Brown lasted one season plus five games, or not much longer than Rudy T.
Right along, Lakers fans have viewed Jerry’s announcement of Jim’s increasing involvement as if he were Jed Clampett, turning the Beverly Hillbillies over to second cousin Jethro.
Actually, Jim had a 10-year apprenticeship, going from a brash young man who said 10 guys in a bar could draft as well as NBA people, to one who has – seemingly – learned to trust the professionals.
If Brown’s hire was unpopular, it wasn’t outrageous. Jim got his name on a list from Mitch Kupchak. With West, a Golden State consultant, high on him, Brown was the Warriors’ first choice until the Lakers jumped in.
The Mike D’Antoni hire, a PR disaster, wasn’t Jim, even if he was blamed all over talk radio. It was his father’s last-minute call not to bring back Jackson again, a fact agreed upon by Laker sources, D’Antoni sources and Jackson sources.
Kupchak later acknowledged that their offensive style was a factor, with Jerry Buss intent on returning to Showtime (he thought) rather than playing slow under Jackson.
There’s also a theory that Jerry feared if he was no longer around, Phil and Jeannie would dominate Jim.
When the Lakers tumbled to 34-48 in the first season without Shaq, 2004-05, I wrote that Kupchak was in over his head – but that West would have been, too, in the same situation.
The Lakers climbed out of the black hole to win titles in, proving their greatness anew. That was their genius: As madcap as they were – where else did the coach live with the owner’s daughter? – they were amazingly functional.
It had been one thing for Buss to place so much trust in West, whom he idolized, but another with the low-key Kupchak.
Nevertheless, with Kupchak under fire in the spring of 2005, when a season ticket holder at a “town meeting” asked him to his face to resign, he took Jim to watch Bynum at the pre-draft camp in Chicago.
Jim then convinced his father to draft a high school kid – which turned out to be the first step in their improbable return.
Similarly, Jim Buss is in over his head – but for the past three seasons, Jerry has been, too.
Forget this season, which looks like it has a great chance to end out of the playoffs, or after one round of playoffs.
Aside from a roster full of guys who can’t play D’Antoni’s offense, the Lakers have two basic problems:
1. Dwight Howard may leave.
2. Dwight may stay but never again be Dwight Howard physically, or coachable enough to excel in D’Antoni’s offense, as is he isn’t now.
In either case, there’s a way out, if the Lakers remain the Lakers, upstairs, at least if they can’t on the floor.
Long since established as the NBA stars’ destination of choice, Buss leaves a colossus with vast resources, starting a 25-year, $3.6 billion local deal with Time Warner, with all the team’s salaries except Steve Nash’s expiring after next season, affording room to maneuver.

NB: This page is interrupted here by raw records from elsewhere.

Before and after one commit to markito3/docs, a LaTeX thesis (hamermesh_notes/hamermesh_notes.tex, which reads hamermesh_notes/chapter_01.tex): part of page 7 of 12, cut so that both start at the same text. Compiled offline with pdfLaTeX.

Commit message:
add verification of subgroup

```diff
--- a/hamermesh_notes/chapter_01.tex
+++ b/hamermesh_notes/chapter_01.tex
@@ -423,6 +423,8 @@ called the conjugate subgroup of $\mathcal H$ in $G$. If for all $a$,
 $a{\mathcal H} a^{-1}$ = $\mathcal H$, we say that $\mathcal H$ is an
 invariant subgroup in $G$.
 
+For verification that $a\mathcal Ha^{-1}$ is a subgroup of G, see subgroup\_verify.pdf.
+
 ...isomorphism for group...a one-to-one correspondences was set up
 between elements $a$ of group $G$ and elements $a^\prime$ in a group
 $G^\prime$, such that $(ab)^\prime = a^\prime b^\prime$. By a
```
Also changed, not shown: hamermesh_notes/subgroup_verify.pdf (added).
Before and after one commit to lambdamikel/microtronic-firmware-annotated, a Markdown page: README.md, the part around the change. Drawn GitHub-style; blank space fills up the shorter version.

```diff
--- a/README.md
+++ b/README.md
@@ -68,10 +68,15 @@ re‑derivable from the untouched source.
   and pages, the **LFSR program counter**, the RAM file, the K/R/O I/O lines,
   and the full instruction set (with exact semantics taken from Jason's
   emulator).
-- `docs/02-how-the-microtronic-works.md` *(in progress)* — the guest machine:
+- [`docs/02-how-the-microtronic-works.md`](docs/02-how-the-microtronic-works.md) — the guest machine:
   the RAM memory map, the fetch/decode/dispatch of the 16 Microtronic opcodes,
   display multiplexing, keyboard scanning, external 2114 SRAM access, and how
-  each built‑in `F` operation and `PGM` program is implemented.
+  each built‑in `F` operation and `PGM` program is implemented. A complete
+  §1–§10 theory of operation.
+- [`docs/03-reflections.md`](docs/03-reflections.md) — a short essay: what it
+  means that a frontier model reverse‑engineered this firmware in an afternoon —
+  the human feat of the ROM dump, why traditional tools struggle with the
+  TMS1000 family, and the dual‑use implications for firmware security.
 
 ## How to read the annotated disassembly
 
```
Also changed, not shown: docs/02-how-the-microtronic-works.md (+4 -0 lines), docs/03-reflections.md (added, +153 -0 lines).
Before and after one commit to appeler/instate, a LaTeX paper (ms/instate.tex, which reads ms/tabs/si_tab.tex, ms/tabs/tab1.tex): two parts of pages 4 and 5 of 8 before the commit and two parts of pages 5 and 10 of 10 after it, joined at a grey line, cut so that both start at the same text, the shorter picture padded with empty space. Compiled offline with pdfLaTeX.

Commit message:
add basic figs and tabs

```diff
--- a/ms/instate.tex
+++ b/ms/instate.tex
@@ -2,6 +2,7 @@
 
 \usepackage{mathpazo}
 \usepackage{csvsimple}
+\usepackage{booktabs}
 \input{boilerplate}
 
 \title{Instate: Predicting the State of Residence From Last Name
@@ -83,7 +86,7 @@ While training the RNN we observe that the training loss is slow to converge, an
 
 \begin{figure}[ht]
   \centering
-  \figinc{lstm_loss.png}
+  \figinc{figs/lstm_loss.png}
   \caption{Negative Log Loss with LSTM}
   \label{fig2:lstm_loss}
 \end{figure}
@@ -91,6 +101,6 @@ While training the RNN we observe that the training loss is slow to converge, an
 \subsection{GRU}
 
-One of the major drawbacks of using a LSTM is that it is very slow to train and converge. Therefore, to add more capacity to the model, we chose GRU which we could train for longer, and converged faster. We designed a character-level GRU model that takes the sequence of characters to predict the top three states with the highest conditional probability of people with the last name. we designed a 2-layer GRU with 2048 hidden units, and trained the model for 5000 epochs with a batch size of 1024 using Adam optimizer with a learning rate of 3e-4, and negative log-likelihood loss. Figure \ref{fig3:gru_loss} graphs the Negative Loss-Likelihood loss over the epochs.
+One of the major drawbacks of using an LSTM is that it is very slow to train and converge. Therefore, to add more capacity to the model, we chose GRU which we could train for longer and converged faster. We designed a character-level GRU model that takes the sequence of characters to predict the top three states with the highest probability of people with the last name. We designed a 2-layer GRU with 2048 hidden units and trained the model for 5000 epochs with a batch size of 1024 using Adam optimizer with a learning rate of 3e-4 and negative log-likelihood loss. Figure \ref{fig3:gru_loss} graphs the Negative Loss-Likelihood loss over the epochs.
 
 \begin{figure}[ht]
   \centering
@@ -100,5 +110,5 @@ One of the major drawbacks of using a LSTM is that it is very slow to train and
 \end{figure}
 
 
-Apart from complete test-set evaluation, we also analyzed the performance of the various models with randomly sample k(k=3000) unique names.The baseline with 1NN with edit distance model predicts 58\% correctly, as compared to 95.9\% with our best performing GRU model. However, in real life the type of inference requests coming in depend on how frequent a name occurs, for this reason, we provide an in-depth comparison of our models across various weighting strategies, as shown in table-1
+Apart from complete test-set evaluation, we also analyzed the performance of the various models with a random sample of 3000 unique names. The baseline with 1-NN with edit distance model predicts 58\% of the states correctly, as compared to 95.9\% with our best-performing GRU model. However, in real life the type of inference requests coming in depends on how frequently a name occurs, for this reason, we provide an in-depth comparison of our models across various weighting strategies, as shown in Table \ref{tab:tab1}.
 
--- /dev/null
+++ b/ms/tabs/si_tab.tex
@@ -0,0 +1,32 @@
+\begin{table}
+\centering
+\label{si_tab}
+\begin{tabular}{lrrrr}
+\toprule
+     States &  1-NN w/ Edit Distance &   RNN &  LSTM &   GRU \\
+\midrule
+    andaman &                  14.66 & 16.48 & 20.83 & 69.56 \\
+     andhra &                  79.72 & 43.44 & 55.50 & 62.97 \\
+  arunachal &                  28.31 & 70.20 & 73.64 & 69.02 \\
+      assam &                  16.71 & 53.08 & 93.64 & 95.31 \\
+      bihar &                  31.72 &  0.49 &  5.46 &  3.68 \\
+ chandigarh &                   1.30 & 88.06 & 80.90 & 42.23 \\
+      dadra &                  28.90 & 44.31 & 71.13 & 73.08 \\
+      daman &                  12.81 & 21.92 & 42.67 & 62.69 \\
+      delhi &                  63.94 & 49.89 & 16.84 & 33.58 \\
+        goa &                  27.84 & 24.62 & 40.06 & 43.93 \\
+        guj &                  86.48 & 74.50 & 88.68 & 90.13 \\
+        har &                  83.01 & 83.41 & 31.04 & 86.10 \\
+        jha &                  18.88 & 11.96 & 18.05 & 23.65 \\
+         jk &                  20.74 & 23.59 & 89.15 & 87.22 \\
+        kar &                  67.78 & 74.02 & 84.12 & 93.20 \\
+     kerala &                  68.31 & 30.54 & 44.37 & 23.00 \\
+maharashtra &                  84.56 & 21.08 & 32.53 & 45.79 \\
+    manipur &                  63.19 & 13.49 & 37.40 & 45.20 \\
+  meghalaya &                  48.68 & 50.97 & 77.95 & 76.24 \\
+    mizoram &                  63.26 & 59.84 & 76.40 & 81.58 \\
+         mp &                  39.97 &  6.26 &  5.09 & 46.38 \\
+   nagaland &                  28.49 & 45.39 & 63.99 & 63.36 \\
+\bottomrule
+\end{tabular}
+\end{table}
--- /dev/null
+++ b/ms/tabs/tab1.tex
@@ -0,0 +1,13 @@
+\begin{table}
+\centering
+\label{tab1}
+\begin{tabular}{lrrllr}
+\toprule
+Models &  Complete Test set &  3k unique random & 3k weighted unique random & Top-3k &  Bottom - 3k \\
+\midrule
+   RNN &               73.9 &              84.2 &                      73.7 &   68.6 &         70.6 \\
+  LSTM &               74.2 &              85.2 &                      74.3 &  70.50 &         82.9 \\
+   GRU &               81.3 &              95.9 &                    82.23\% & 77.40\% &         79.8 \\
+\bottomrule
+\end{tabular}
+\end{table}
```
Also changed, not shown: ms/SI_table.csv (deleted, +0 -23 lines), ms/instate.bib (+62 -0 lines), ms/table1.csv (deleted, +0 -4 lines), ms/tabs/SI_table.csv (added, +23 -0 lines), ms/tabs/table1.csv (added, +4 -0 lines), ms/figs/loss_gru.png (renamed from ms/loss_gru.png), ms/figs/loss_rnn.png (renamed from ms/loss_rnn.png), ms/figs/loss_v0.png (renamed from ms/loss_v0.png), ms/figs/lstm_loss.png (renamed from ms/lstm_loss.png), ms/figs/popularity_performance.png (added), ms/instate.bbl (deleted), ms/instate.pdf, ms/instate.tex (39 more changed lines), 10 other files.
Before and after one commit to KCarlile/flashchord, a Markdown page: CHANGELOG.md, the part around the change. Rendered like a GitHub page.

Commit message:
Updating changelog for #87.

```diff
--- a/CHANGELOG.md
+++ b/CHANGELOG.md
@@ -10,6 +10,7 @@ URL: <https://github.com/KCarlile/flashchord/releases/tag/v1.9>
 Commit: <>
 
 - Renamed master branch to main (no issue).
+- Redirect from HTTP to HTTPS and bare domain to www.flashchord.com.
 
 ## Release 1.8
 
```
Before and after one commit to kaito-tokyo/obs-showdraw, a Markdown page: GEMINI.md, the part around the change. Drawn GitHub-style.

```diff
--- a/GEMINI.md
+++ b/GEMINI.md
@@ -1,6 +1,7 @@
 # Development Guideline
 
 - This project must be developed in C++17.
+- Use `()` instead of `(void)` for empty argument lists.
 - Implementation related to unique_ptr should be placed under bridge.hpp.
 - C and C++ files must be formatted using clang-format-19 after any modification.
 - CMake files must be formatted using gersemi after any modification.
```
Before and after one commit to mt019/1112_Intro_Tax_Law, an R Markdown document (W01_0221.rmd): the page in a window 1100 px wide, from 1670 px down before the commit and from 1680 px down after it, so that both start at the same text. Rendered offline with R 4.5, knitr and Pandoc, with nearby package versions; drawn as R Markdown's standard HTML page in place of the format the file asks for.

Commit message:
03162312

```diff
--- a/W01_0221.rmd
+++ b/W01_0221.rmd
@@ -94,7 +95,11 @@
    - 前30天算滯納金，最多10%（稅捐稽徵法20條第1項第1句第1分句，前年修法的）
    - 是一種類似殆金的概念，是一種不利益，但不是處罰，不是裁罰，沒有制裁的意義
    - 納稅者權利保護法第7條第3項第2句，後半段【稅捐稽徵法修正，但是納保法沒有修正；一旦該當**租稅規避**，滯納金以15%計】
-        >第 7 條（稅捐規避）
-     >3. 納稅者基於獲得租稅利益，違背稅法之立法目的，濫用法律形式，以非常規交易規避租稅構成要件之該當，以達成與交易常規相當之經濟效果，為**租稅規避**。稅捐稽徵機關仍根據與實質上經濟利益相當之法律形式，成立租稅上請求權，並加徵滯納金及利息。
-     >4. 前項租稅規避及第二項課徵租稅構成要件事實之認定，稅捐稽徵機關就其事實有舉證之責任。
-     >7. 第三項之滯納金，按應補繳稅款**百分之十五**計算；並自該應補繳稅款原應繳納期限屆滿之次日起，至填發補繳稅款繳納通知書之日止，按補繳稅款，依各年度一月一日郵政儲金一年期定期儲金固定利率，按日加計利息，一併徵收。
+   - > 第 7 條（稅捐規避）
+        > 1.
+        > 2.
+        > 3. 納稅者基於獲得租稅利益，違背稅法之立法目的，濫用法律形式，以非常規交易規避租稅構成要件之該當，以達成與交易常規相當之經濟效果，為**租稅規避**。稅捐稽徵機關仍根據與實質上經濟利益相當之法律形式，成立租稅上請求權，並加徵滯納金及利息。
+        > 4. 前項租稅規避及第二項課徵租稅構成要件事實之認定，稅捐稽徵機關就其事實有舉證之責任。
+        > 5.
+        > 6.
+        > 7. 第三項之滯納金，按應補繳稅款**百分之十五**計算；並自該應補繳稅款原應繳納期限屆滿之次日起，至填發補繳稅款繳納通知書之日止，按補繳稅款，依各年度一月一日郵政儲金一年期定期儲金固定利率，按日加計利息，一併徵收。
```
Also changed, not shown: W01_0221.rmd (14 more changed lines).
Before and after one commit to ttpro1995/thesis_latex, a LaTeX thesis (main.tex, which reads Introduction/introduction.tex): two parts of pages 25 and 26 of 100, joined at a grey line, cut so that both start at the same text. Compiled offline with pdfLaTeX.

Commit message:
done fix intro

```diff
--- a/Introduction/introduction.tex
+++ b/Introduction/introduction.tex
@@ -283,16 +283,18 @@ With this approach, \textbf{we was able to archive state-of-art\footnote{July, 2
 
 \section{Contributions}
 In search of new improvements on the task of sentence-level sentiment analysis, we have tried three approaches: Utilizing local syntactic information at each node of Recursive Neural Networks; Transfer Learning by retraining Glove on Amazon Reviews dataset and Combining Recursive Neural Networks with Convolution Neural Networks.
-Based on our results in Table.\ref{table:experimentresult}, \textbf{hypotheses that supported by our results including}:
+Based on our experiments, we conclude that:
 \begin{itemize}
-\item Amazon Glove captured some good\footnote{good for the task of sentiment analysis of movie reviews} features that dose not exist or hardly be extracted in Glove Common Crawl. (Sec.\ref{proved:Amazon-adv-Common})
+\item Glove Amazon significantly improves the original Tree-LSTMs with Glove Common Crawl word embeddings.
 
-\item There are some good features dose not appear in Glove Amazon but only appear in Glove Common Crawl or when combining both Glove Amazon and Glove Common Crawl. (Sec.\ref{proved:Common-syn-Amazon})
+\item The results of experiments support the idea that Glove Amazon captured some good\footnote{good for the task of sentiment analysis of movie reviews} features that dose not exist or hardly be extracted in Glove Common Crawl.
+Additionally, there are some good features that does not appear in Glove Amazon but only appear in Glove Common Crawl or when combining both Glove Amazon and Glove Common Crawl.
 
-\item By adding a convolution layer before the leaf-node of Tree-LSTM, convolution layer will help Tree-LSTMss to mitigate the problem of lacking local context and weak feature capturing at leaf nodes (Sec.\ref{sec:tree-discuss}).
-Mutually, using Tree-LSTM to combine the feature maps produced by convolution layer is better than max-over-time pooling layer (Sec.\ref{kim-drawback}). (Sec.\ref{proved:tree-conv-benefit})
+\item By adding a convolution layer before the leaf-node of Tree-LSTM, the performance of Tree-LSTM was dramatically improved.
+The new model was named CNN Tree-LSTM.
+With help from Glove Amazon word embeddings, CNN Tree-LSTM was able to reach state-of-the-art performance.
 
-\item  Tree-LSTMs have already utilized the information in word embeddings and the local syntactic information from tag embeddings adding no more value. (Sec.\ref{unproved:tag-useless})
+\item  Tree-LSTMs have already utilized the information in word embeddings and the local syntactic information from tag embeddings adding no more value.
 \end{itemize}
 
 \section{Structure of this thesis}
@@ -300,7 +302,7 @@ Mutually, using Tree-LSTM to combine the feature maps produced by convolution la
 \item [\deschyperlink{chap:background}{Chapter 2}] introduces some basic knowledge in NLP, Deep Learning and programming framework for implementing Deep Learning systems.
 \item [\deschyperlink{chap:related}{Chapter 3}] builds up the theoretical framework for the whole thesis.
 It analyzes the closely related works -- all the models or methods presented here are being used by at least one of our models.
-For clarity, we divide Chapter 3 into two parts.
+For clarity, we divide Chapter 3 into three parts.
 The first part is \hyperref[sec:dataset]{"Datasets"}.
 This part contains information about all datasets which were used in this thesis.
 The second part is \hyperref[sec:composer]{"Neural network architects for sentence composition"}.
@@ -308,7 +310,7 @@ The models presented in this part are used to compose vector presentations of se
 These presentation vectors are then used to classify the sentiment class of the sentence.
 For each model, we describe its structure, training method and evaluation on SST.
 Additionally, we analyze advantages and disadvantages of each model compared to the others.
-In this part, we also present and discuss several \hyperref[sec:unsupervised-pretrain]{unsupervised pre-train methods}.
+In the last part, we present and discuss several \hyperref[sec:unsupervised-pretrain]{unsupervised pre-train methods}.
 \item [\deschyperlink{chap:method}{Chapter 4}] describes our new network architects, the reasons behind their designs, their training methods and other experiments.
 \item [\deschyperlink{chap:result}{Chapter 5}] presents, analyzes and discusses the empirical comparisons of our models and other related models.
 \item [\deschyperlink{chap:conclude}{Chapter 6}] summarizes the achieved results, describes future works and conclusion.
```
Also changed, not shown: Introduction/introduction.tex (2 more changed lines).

Of course, between now and the summer of 2014, Laker fans are really going to miss Jerry Buss and the way they were.
Follow Mark Heisler on Twitter at @MarkHeisler